Green Retirement Communities Are Sprouting
Next Avenue (08/10/15) Baker, Beth

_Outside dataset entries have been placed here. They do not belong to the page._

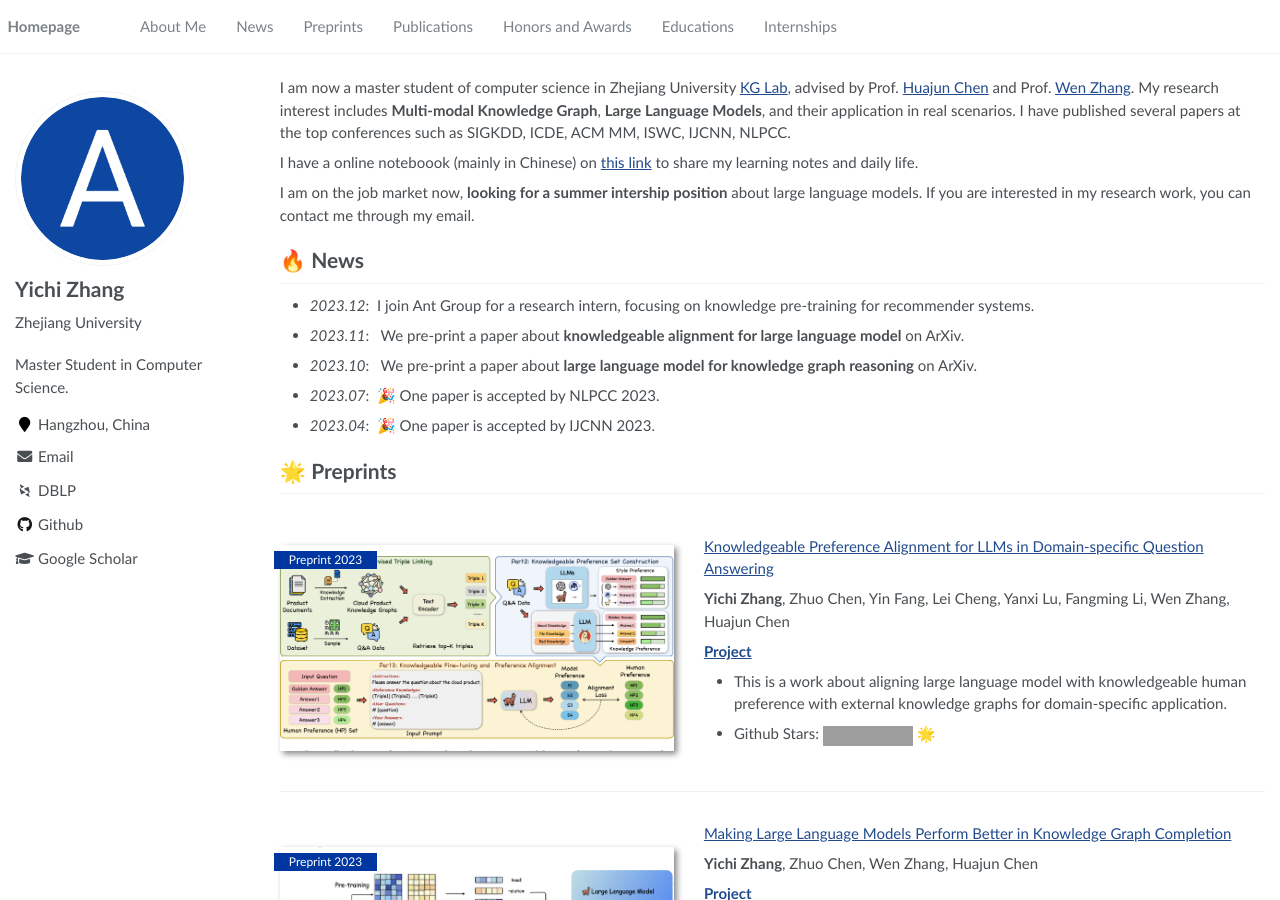
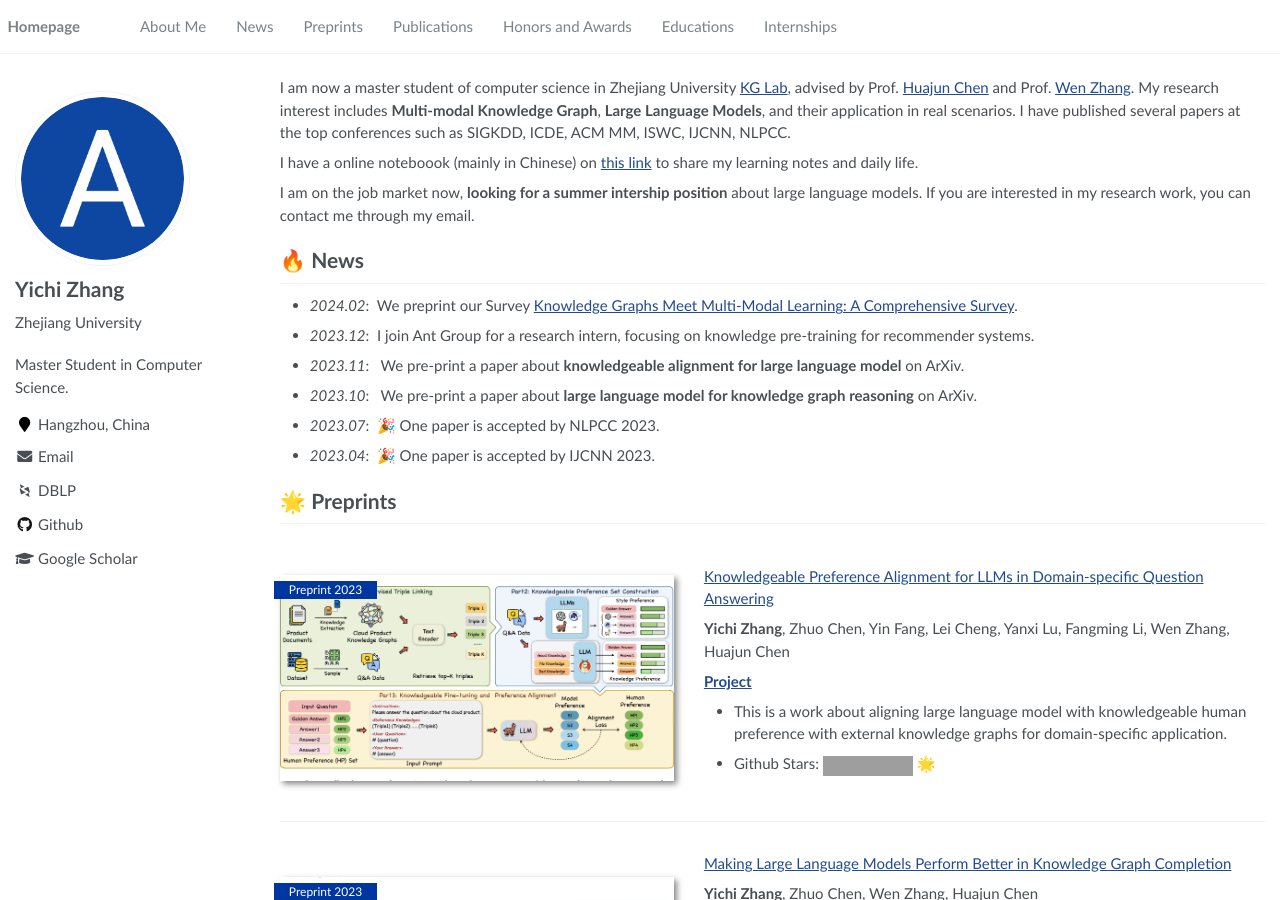
Before and after one commit to Zhang-Each/CV, a Jekyll site: the page built from _pages/about.md, in a window 1280 px wide and 900 px high. Built offline with Jekyll 4.4.1, drawn with Linux system fonts in a browser that asks for light colours; some web fonts are replaced; grey boxes are pictures that could not be loaded.

Commit message:
add new preprint

```diff
--- a/_pages/about.md
+++ b/_pages/about.md
@@ -26,6 +26,7 @@ I am on the job market now, **looking for a summer intership position** about la
 
 
 # 🔥 News
+- *2024.02*: &nbsp;We preprint our Survey [Knowledge Graphs Meet Multi-Modal Learning: A Comprehensive Survey](http://arxiv.org/abs/2402.05391).
 - *2023.12*: &nbsp;I join Ant Group for a research intern, focusing on knowledge pre-training for recommender systems.
 - *2023.11*: &nbsp; We pre-print a paper about **knowledgeable alignment for large language model** on ArXiv.
 - *2023.10*: &nbsp; We pre-print a paper about **large language model for knowledge graph reasoning** on ArXiv.
```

Baby Boomers' strong interest in environmental sustainability is motivating retirement communities to offer amenities such as greener buildings, energy-efficient lighting, community gardens, and walkability. Although a recent New York Times article reports the supply of green retirement options has not kept pace with demand, some notable examples exist. Penswood Village in Newtown, Pa., has a LEED gold-certified assisted living building, a resident-initiated recycling program, a community garden, and an award-winning storm management system. The residents' Environmental Concerns Committee develops activities to encourage sustainable practices, such as reducing the use of plastic bags. There also is a growing movement to make cities "age friendly," and 28 U.S. municipalities have joined the World Health Organization's Global Network of Age-Friendly Cities and Communities, providing more walkability, public transportation, and community gardens. Portland, Ore., for example, is bike and pedestrian friendly, with a light rail network, buses, and streetcars. The Green Building and Development Program helps residents and businesses achieve sustainability goals. It also has 30 farmers markets, and Soup Cycle, a service using bicycles to bring fresh, homemade meals to older people.